§ **Aim of the task**: Find and copy each line of the records where the string "data" shows up.

━━━━━ Records for processing

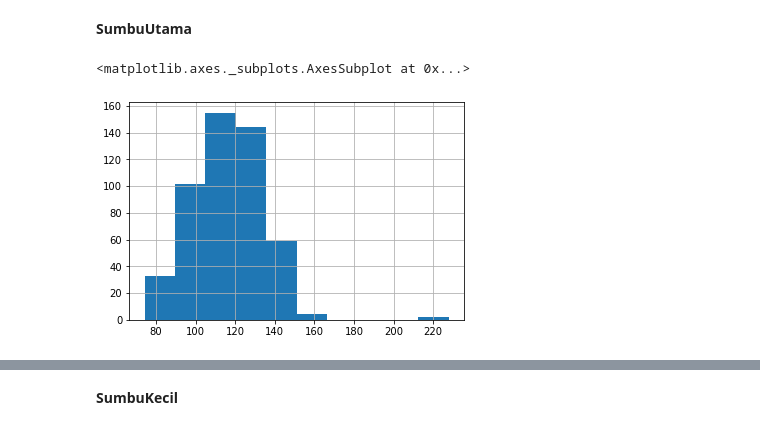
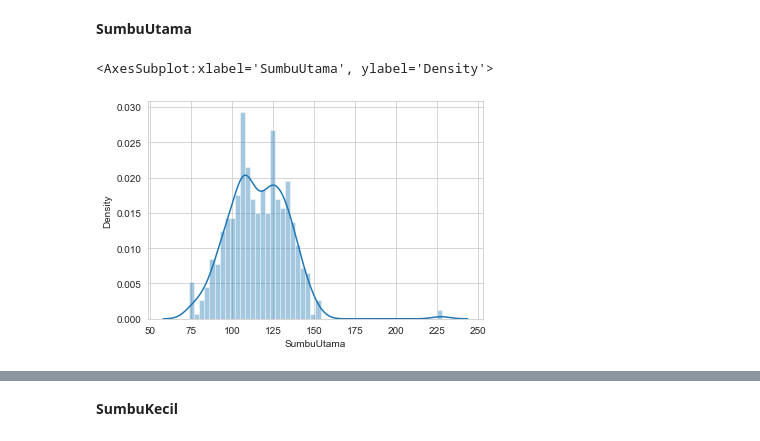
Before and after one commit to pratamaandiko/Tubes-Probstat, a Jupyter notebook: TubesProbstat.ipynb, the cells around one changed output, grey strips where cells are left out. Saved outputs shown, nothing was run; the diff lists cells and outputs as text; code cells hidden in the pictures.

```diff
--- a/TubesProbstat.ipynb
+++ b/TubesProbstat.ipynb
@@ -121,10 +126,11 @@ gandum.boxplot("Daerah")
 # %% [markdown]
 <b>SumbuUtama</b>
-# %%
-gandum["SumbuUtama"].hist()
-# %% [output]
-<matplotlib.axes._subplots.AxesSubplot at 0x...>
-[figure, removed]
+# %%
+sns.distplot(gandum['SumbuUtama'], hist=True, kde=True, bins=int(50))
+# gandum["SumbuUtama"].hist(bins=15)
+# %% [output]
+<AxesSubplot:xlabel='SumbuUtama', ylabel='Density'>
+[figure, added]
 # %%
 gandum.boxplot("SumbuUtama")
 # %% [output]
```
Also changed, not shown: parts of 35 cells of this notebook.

━━━━━━━━━━
━━━━━ Records for processing

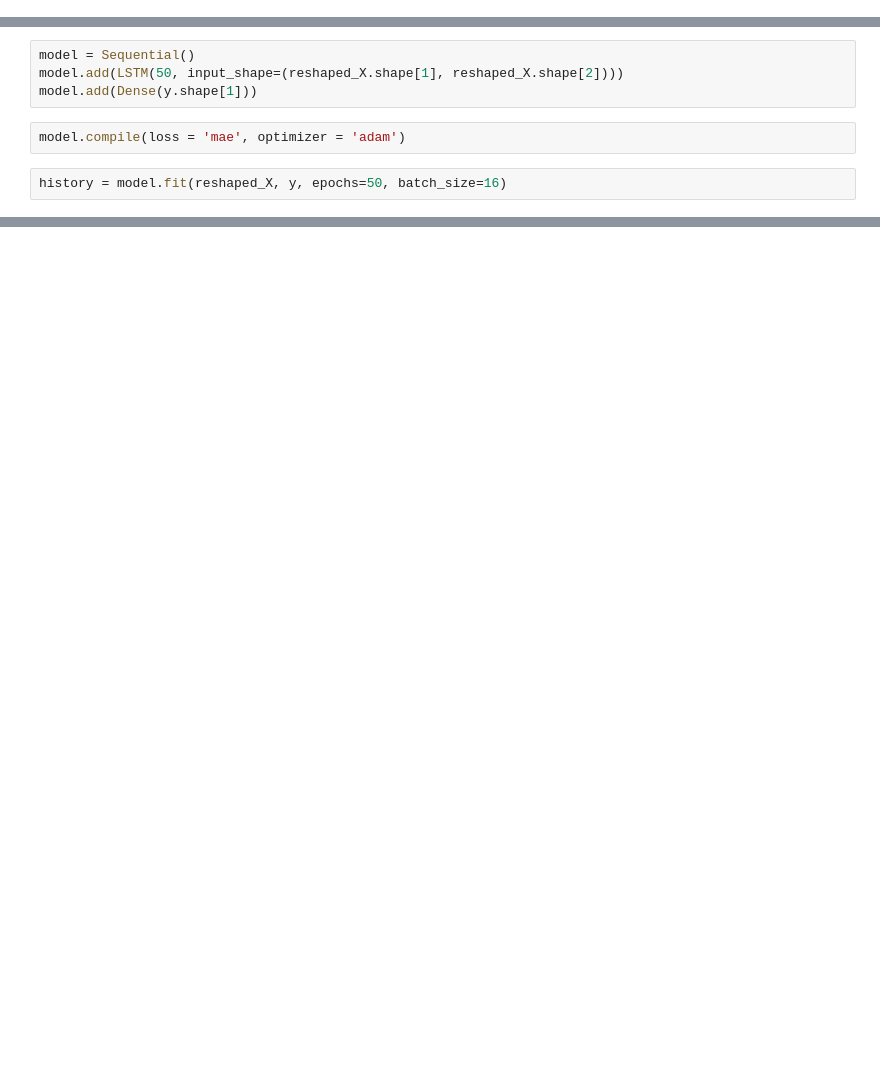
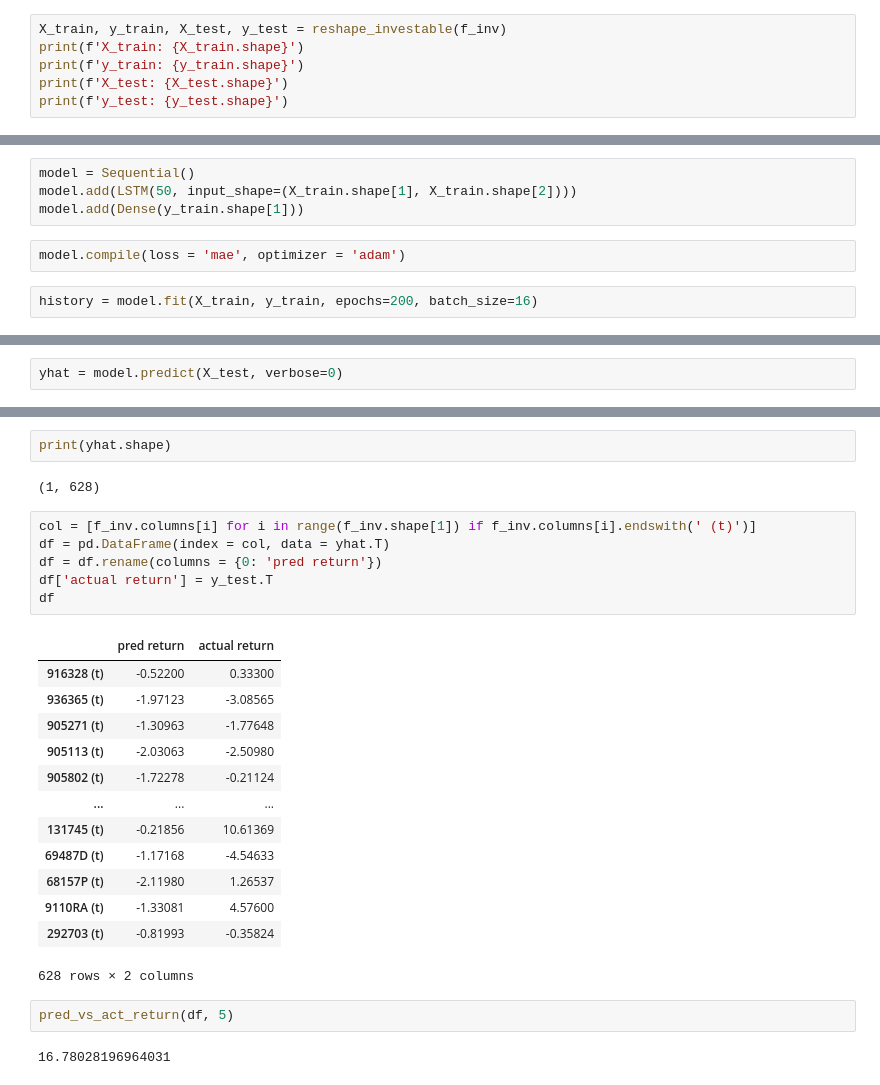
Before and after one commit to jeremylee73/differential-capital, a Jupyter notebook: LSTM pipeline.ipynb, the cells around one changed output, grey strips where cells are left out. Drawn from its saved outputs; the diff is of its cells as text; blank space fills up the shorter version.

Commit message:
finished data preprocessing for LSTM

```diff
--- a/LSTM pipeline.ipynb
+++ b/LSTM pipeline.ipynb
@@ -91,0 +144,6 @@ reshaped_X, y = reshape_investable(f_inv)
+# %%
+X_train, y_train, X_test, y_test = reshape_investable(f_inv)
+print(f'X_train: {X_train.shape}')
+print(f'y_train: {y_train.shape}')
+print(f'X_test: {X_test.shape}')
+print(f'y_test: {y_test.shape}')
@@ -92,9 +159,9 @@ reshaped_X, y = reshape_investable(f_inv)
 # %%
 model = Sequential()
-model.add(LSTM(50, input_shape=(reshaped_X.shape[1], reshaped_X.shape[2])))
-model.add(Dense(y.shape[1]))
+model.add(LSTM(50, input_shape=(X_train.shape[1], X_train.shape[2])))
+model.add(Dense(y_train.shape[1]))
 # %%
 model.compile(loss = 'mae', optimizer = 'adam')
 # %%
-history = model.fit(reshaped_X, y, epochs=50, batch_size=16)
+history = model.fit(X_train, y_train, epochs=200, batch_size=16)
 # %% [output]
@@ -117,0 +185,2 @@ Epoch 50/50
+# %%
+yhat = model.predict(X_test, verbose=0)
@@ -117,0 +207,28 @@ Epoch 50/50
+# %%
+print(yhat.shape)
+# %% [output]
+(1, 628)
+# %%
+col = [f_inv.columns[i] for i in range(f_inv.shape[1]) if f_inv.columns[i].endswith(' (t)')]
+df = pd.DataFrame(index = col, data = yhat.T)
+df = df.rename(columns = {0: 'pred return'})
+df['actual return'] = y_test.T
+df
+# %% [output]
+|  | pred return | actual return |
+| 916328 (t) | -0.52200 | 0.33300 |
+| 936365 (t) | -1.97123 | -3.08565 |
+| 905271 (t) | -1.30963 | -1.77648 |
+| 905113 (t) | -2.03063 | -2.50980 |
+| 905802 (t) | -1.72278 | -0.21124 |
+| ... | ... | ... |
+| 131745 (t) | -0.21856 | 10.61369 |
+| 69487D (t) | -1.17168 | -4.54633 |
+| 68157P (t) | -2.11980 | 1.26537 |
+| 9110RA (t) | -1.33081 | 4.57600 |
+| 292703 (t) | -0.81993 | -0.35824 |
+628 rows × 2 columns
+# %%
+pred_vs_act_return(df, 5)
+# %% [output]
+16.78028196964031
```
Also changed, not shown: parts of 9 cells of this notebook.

━━━━━━━━━━

§ **Answer below**:
finished data preprocessing for LSTM
+df = pd.DataFrame(index = col, data = yhat.T)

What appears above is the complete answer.